14.3 A central counterparty should maintain a viable recovery or orderly wind-down plan and should hold, or have legally certain access to, sufficient liquid net assets funded by equity to implement this plan. At a minimum, a central counterparty should hold, or have legally certain access to, liquid net assets funded by equity equal to at least six months of current operating expenses. These assets are in addition to resources held to cover participant defaults or other risks covered under CCP Standard 4 on credit risk and CCP Standard 7 on liquidity risk. However, equity held under international risk-based capital standards can be included where relevant and appropriate to avoid duplicate capital requirements.

CCP Standard 14.3 comes into effect on 31 March 2014.

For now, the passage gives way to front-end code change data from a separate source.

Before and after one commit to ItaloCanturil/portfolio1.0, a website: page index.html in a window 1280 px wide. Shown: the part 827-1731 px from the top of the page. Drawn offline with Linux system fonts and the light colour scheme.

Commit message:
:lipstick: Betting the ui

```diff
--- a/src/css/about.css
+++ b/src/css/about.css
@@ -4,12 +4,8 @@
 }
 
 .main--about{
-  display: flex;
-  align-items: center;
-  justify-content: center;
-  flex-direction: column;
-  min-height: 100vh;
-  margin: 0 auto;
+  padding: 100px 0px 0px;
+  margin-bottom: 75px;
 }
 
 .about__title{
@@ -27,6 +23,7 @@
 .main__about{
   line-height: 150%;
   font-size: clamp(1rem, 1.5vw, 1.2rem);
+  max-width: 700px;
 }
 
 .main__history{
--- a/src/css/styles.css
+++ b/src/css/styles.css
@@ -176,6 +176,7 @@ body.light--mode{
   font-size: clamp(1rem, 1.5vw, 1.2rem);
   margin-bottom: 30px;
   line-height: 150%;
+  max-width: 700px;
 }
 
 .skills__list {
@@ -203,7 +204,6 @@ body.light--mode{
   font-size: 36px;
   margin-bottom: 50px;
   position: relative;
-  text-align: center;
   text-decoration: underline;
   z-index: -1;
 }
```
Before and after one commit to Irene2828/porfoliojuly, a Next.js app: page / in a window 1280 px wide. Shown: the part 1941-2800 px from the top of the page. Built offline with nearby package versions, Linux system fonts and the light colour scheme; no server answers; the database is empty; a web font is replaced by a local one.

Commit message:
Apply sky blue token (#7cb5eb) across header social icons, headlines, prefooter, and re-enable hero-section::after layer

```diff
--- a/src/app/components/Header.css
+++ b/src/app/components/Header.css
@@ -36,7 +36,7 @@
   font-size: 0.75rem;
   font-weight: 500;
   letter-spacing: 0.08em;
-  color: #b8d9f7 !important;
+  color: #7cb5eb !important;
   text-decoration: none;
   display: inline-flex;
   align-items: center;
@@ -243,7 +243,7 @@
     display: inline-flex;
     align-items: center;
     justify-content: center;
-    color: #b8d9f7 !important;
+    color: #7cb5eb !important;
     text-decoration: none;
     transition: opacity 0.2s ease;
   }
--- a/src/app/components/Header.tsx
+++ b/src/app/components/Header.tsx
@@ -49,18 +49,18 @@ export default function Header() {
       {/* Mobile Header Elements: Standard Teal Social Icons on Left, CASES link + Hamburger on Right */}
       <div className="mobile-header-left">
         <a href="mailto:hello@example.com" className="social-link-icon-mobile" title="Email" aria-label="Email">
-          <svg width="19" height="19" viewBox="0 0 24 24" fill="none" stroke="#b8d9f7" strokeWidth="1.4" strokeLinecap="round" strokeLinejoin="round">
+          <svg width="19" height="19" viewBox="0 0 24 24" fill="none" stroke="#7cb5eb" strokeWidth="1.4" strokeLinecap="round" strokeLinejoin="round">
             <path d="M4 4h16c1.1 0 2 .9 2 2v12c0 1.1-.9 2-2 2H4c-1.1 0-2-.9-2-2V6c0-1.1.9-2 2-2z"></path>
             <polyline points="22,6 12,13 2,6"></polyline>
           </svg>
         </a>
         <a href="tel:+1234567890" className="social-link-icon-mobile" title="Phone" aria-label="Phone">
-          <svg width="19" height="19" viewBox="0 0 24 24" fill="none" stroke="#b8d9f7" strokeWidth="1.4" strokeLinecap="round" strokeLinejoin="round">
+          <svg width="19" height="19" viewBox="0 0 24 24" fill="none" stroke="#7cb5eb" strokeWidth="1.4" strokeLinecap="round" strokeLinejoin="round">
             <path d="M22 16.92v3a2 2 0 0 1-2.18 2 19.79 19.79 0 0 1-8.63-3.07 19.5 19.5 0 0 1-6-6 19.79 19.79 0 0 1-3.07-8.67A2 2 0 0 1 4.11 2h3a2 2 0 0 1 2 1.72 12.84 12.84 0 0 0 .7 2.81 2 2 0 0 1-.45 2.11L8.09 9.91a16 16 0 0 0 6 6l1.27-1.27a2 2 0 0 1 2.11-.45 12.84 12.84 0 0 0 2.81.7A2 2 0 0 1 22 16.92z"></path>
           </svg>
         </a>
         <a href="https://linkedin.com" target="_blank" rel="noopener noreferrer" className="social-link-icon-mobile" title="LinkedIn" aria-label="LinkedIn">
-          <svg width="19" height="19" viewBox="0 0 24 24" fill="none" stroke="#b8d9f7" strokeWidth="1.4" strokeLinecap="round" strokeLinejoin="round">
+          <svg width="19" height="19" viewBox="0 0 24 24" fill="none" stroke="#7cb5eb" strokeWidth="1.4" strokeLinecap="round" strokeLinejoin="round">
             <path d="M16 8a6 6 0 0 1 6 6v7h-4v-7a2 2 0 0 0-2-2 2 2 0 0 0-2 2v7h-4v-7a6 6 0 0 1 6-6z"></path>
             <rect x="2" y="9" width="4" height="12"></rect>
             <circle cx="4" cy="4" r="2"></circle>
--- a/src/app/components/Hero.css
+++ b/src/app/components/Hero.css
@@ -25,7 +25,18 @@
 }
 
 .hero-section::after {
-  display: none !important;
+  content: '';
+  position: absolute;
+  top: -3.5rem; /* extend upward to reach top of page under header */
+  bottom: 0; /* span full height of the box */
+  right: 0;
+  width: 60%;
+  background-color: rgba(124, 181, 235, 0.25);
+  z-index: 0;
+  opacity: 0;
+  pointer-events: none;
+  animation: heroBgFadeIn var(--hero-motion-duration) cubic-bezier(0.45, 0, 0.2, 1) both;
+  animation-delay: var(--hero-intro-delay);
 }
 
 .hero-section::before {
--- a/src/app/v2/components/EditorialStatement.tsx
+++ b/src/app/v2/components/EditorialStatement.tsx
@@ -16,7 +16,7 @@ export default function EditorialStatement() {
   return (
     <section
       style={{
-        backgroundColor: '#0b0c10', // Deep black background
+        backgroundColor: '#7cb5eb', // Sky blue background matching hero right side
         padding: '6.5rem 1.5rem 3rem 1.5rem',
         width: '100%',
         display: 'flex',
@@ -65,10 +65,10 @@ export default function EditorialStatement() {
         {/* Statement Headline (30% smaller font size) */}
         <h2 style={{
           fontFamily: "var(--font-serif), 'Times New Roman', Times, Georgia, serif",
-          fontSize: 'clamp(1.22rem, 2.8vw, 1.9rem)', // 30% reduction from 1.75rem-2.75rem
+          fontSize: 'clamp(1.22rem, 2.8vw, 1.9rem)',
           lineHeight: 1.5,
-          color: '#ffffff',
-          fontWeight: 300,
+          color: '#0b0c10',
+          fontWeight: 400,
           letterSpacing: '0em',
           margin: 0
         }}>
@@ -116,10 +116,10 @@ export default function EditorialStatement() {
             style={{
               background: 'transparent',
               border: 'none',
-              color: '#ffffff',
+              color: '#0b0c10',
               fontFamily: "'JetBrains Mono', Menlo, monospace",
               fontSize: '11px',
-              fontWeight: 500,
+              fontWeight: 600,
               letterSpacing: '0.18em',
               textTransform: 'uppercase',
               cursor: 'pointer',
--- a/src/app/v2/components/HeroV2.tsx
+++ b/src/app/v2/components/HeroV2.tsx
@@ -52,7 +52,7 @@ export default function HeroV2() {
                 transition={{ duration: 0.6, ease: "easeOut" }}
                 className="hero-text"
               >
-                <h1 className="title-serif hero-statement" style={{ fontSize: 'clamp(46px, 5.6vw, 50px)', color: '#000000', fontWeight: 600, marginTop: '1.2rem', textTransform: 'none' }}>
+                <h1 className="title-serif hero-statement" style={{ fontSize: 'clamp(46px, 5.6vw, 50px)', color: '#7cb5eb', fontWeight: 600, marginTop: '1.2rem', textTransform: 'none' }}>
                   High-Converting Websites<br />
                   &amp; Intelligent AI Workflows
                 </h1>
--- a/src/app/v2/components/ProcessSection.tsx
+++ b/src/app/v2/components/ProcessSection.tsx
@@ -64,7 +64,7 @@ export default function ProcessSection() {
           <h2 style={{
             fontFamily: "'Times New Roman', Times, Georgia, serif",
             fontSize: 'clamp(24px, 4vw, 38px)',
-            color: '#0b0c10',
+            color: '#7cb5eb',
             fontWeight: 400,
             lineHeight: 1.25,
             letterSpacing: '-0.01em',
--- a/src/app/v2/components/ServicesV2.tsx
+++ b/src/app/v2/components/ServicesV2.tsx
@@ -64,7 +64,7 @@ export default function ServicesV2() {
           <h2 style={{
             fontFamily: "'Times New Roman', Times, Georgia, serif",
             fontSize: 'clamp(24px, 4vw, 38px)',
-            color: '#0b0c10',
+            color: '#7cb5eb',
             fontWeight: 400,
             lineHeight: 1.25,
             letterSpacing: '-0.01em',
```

ASX Clear (Futures) intends to articulate its recovery plans following the release of CPSS-IOSCO guidance on recovery planning, expected in late 2013. The capital that ASX Clear (Futures) would use to fund operations during implementation of a recovery plan is described under CCP Standard 14.2.

14.4 Assets held to cover general business risk should be of high quality and sufficiently liquid in order to allow the central counterparty to meet its current and projected operating expenses under a range of scenarios, including in adverse market conditions.

The risk capital for ASX's CS facilities is invested in accordance with the ASX Limited and ASX Operations Pty Limited Investment Mandate. The Investment Mandate specifies investment objectives, responsibilities, approved products and counterparties, and audit and maintenance of the mandate. Approved products are generally highly rated and liquid products such as: cash deposits; bank bills, negotiable certificates of deposit and floating rate notes issued by APRA-approved ADIs; foreign exchange in specified currencies; Commonwealth Government securities; and selected semi-government securities. Limits are applied against counterparty, liquidity and market risks. Liquidity limits are specified for maximum instrument maturity and weighted average maturity.

14.5 A central counterparty should maintain a viable plan for raising additional equity should its equity fall close to or below the amount needed. This plan should be approved by the board of directors and updated regularly.

As noted, ASX Limited manages its operational and business risk capital at the group level. The ASX Limited Board monitors the ongoing capital adequacy of the ASX Group as part of its regular capital planning activities. The Board determines the most appropriate means of raising additional capital when needed, giving due consideration to prevailing market conditions and available alternative financing mechanisms. For example, in June 2013, ASX Limited conducted a capital raising in the form of a $553 million share entitlement offer, with the bulk of the funds being used to increase the risk capital and financial resources of the CS facilities. Recapitalisation processes will be reviewed and integrated with broader recovery planning arrangements following the forthcoming release of CPSS-IOSCO guidance referenced in CCP Standard 14.3.


The EMIR methodology requires, for example, that ASX Clear (Futures) set aside funds for: winding down or restructuring the business based on monthly gross operating expenses multiplied by the time span required to wind-down or recover; operational and legal risk based on a basic indicator approach (e.g. a percentage of average income over several years) or advanced measurement approach; non-covered credit and counterparty credit risk based on a percentage of risk-weighted exposure amounts; non-covered market risk based on own capital requirements; and business risk based on higher of own estimate or one quarter of annual gross operating expenditures. [1]